Soccer performance demands and development are on the forefront of research these days and within the last year there have been some huge studies. Not every study is done perfectly, but I think when they use large enough sample sizes like they did in the cases below, there is a lot to learn and it would be dumb of me not to use this valuable information to help players and coaches. So, lets get nerdy and dive in to the science.
1. Deadlift training 2x a week was an effective way to improve rapid force production , power output, and vertical jump height in soccer players
"These findings showed that a 10-week barbell deadlift training program was effective at enhancing rapid torque capacities in both the knee extensors and flexors. Changes in rapid torque were associated with improvements in vertical jump height, suggesting a transfer of adaptations from deadlift training to an explosive, performance-based task."
What does all of this mean? As I have mentioned several times, strength is the foundation for power. Yes, even though that super fast skinny kid has never lifted a weight in his life, he is pretty dang strong for his size. If you're not naturally strong and fast, then getting stronger using overload in the form of weight training will be very effective for you. What about body weight training? Body weight training can be extremely effective using exercises likes shrimps and pistols, but both require a lot of mobility and even then you will hit a plateau sooner or later.
As discussed here, just getting stronger has its limitations for top end speed, but for acceleration phases of sprints such as dribbling by someone, being first to a loose ball, changing directions, and jumping, strength relative to body weight is a big factor. The deadlift is a very big bang-for-your-buck exercise meaning it has a lot of factors that make it an effective exercise. It is posterior chain dominant meaning it helps strengthen the lower back, glutes, and hamstrings- muscles that are often weak in soccer players and very much related to running fast and jumping high. Deadlifts also reinforce good posture, and they are hard to cheat. A lot of strength coaches say if they could only pick one exercise, they would pick the deadlift. Personally, I have suffered a back injury doing heavy deadlifts and now I am very careful with them. While effective and fun, I think there are much safer alternatives for the non-powerlifter that include single leg exercises.
"Thompson, BJ, Stock, MS, Shields, JE, Luera, MJ, Munayer, IK, Mota, JA, Carrillo, EC, and Olinghouse, KD. Barbell deadlift training increases the rate of torque development and vertical jump performance in novices. J Strength Cond Res 29(1): 1-10, 2015-
Here is a video on posterior chain exercises for soccer players:
Progressive plyometric training is more effective than non-progressive plyometric training in soccer players. Soccer players often use plyometric aka jump training in order to improve speed and power.

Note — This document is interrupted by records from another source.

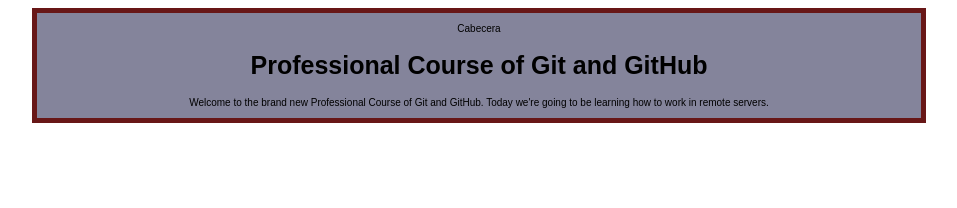
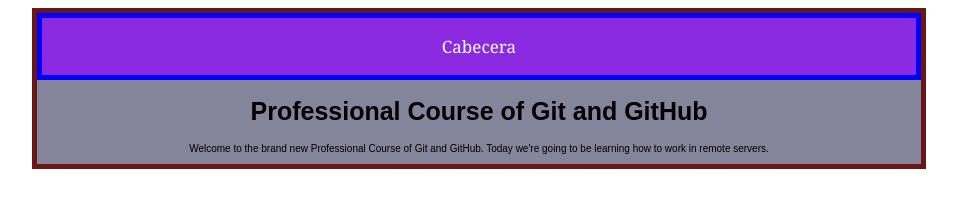
Before and after one commit to enriqueformoso/practice, a plain HTML site: page index.html in a window 1280 px wide. Shown: the whole page, without its empty margins (161-1118 px from the left). Drawn offline with Linux system fonts and the light colour scheme.

Commit message:
Finalizada la cabecera

```diff
--- a/CSS/styles.css
+++ b/CSS/styles.css
@@ -12,6 +12,17 @@ html {
     text-align: center;
 }*/
 
+#cabecera {
+    border: .5rem solid blue;
+    background-color: blueviolet;
+}
+
+#cabecera p {
+    font-family: Georgia, 'Times New Roman', Times, serif;
+    font-size: 1.7rem;
+    color: white;
+}
+
 #container {
     width: 70%;
     padding: 0;
```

Plyometrics teach the body to absorb and produce force rapidly via use of the stretch shortening cycle, teaching muscles to contract rapidly, and by improving coordination.
The purpose of the study was to compare the effects of progressive volume-based overload to constant volume-based overload on muscle explosive and endurance performance adaptations during a bi-weekly short-term (i.e. six weeks) plyometric training intervention in young soccer players. The results showed that progressive plyometric training and plyometric training without progression ensured significant improvement in muscle explosive and endurance performance measures. However, a progressive increase in plyometric training volume seems more advantageous to induce soccer-specific performance improvements.
What does all of that mean?
Find a way to progress your plyometrics with either more repetitions, more sets, or both. Another way to progress plyometics is to increase the height of boxes if you are using them, or to add load in the way of a weighted vest or light dumbbells. Sometimes adding loads is an issue and actually counter productive since you're primary aim is to teach your body to get off of the ground quickly.
Here are some plyometric ideas:
J Strength Cond Res. 2014 Dec 31. [Epub ahead of print]EFFECT OF PROGRESSIVE VOLUME-BASED OVERLOAD DURING PLYOMETRIC TRAINING ON EXPLOSIVE AND ENDURANCE PERFORMANCE IN YOUNG SOCCER PLAYERS.Ramírez-Campillo R1, Henríquez-Olguín C, Burgos C, Andrade D, Zapata D, Martínez C, Álvarez C, Baez EI, Castro-Sepúlveda M, Peñailillo L, Izquierdo M.
So, there you have it. Deadlifts or strength exercises to build strength and plyometric exercises to transfer that strength into power on the field. Plyometrics in a smart progressive way to bridge the gap between weights and on-field speed and power. Two things we promote at The Total Soccer Player and provide in an organized program in Soccer Strong.